▸ **Working data**
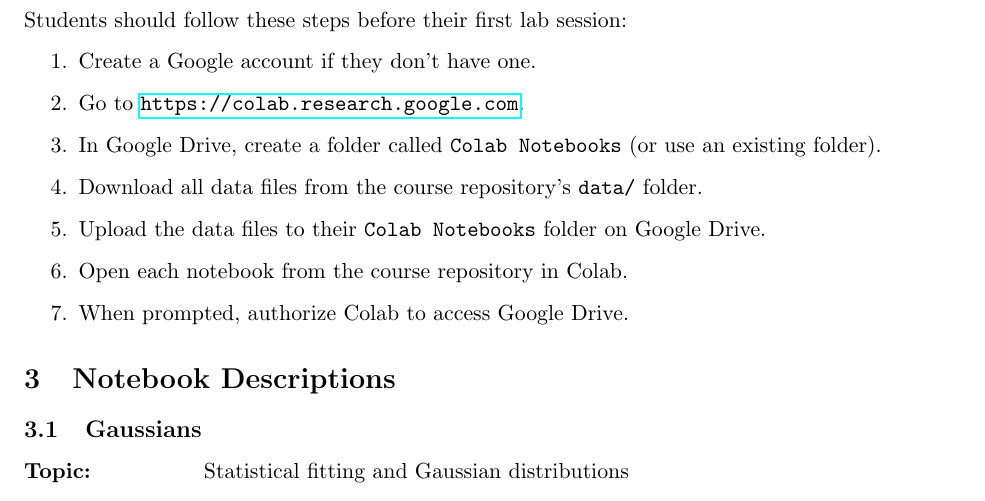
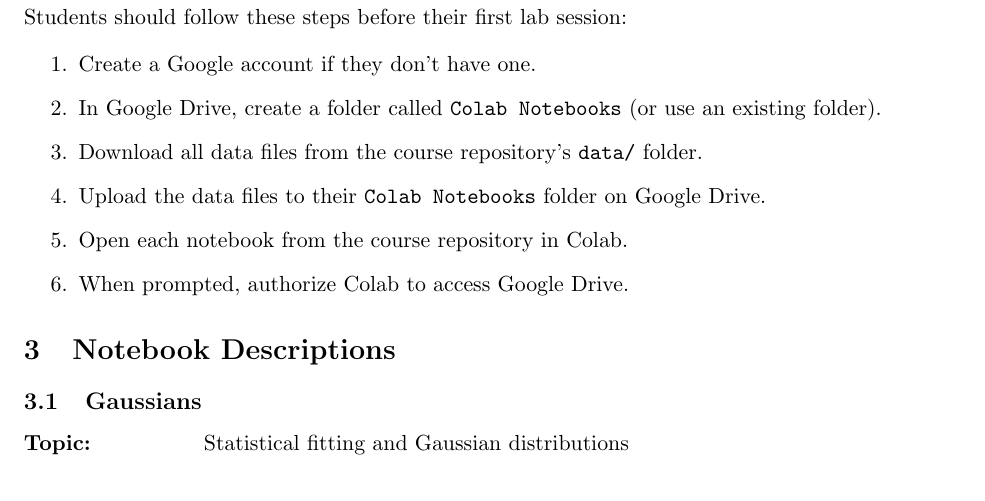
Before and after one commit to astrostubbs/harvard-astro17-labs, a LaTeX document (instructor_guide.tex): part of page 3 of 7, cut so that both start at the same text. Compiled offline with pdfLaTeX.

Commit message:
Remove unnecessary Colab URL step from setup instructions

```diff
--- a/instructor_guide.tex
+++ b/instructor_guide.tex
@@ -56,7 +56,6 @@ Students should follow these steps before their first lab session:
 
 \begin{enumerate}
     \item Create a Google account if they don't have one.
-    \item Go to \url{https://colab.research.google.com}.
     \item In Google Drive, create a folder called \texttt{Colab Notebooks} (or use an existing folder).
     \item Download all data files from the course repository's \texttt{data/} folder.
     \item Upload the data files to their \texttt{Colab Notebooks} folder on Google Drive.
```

▸ **What is expected**
Nothing but the text of the listing should be set down, exactly, with the pictures left behind.

▸ **Your solution**
Before and after one commit to astrostubbs/harvard-astro17-labs, a LaTeX document (instructor_guide.tex): part of page 3 of 7, cut so that both start at the same text. Compiled offline with pdfLaTeX.

Commit message:
Remove unnecessary Colab URL step from setup instructions

```diff
--- a/instructor_guide.tex
+++ b/instructor_guide.tex
@@ -56,7 +56,6 @@ Students should follow these steps before their first lab session:
 
 \begin{enumerate}
     \item Create a Google account if they don't have one.
-    \item Go to \url{https://colab.research.google.com}.
     \item In Google Drive, create a folder called \texttt{Colab Notebooks} (or use an existing folder).
     \item Download all data files from the course repository's \texttt{data/} folder.
     \item Upload the data files to their \texttt{Colab Notebooks} folder on Google Drive.
```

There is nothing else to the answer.